Williams escaped with only a €1,000 fine for running Alex Albon on a set of tyres he should not have been using during Formula 1 qualifying at the Hungarian Grand Prix thanks to the FIA stewards accepting that what the team described as a “typo” led to the error.
Although a larger fine or even a sporting penalty could have been imposed, the FIA stewards accepted that it was an “administrative error” that did not confer a competitive advantage.
Formula 1’s tyre regulations require the 13 dry-weather sets each driver has available on a standard weekend to be “returned” at certain points during the weekend.
This means two sets of slicks must be returned after each of the three free practice sessions, regardless of whether or not they have been used.
This process happens both electronically and physically, firstly by submitting the identifying code for the discarded sets and secondly by giving the tyres back to Pirelli before the next session starts.
However, the code Williams submitted did not match the set that was returned. Although Williams did physically return the intended set, the code supplied did not match it.
That led to Albon using a set of fresh softs for his first run in Q1 that had been electronically returned, which is illegal.
But the stewards accepted that this didn’t give him an advantage and that it was simply an administrative mistake, meaning only a small fine and Albon retaining his 17th-place qualifying position.
“The stewards heard from the team representative of Car 23 (Alexander Albon) and the technical delegate and determined that due to an administrative lapse, the team had incorrectly indicated the reference number of the set of tyres that they were returning to the tyre manufacturer, within the time specified in the regulations,” said the statement released by the FIA stewards, which included former F1 driver Derek Warwick.
“The technical delegate confirmed that this was likely to have been an administrative error on the part of the team as a set of unused physical tyres were returned within time, per the regulations.
“As this was nevertheless a technical breach of the regulations, we imposed a fine of €1,000 on the team.”
The set that was physically returned by Williams is likely to have been a used one carried over from Friday practice given the team used five sets on Albon’s car yesterday in anticipation of rain on Saturday.
This presumably also played a part in supporting the suggestion that it was simply an error in supplying the code, given it is logical to give back a used set and hold onto an unused one.
Asked for his response to the decision to fine the team €1,000 having just learned of it, Williams head of vehicle performance Dave Robson felt it was justified – but that anything more extreme would have been harsh.
“That’s probably fair enough for what is literally a typo and zero advantage,” said Robson.
“A sporting penalty, particularly if it affected Alex [when it was] absolutely none of his responsibility would have been pretty harsh.
“So that’s fair enough for a bit of a silly administrative mistake.”
While punishments for tyre-use errors are rare, they do occasionally happen.

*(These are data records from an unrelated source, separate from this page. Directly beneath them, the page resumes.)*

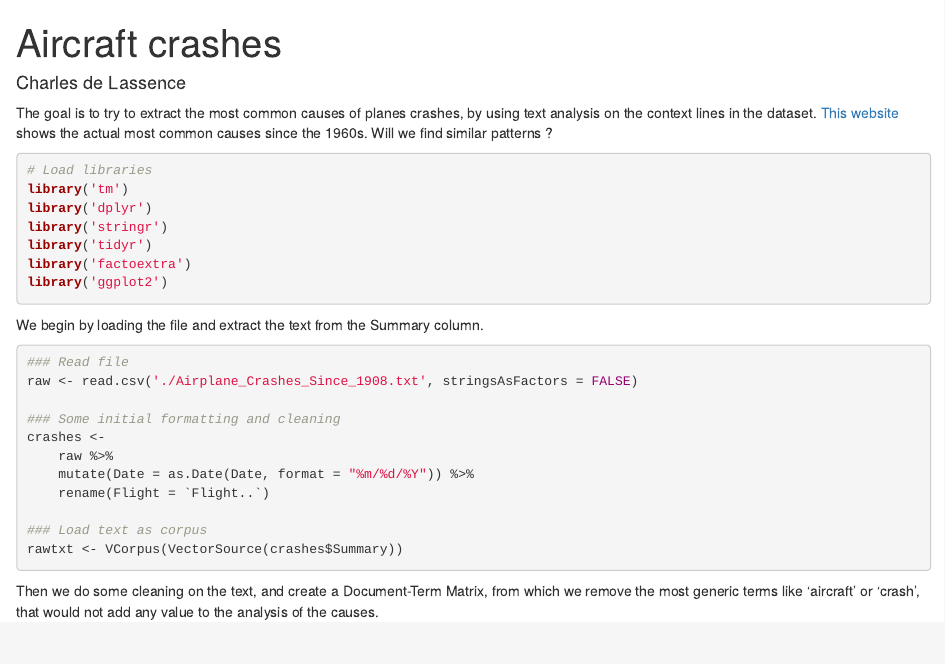
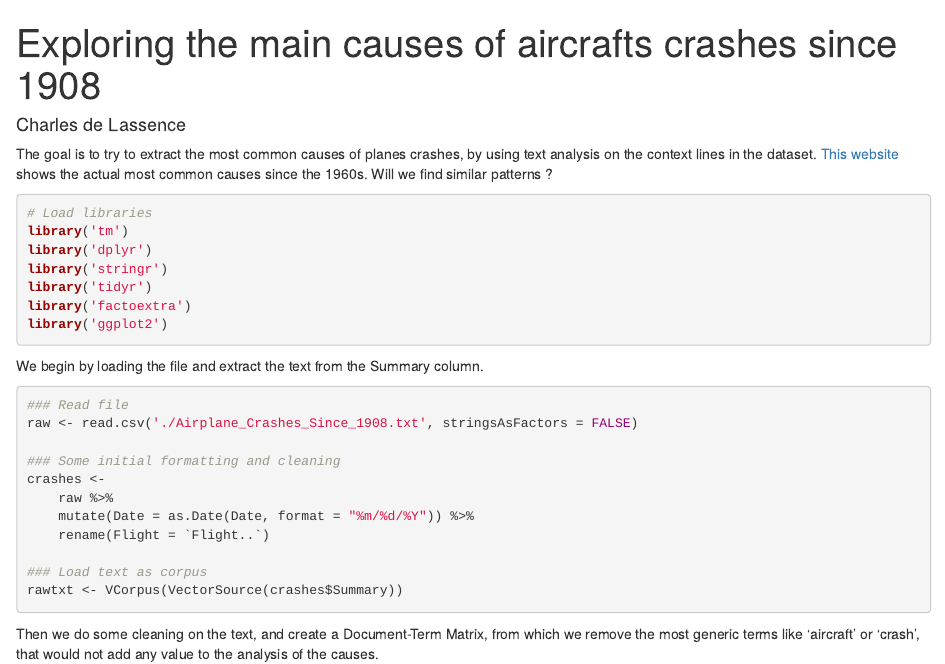
Before and after one commit to PapRazzi/portfolio-3, an R Markdown document (aircrafts-crashes/aircraft-crashes.Rmd): the page in a window 1100 px wide, from its top. Rendered offline with R 4.5, knitr and Pandoc, with nearby package versions; the code chunks are not run, so their results and figures are left out.

Commit message:
"Aircraft crashes" minor changes

```diff
--- a/aircrafts-crashes/aircraft-crashes.Rmd
+++ b/aircrafts-crashes/aircraft-crashes.Rmd
@@ -1,5 +1,5 @@
 ---
-title: "Aircraft crashes"
+title: "Exploring the main causes of aircrafts crashes since 1908"
 author: "Charles de Lassence"
 output:
   html_document:
```
Also changed, not shown: aircrafts-crashes/aircraft-crashes.html (deleted).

At the 2020 Sakhir Grand Prix, Mercedes was fined €20,000 for erroneously fitting Valtteri Bottas’s front tyres to team-mate George Russell’s car during a safety car pitstop.
There was no sporting penalty given the extenuating circumstances of communication problems and the fact that Mercedes called Russell back in to rectify the error a lap later.
In 2017, Williams was fined €10,000 for running Lance Stroll on tyres that could only be used in the first 40 minutes of FP1 after the cutoff. This was at a point when the Friday practice sessions lasted 90 minutes, with one set reserved for the first part of the session to ensure track action.
Later that year, Williams was given a suspended fine of €10,000 for running Felipe Massa on his first set of tyres in FP1 until three seconds after the cutoff time.
In 2015, Williams driver Valtteri Bottas had to serve a drive-through penalty in the Belgian Grand Prix after the team fitted a medium tyre on the right-rear corner while the other three wheels were a set of softs.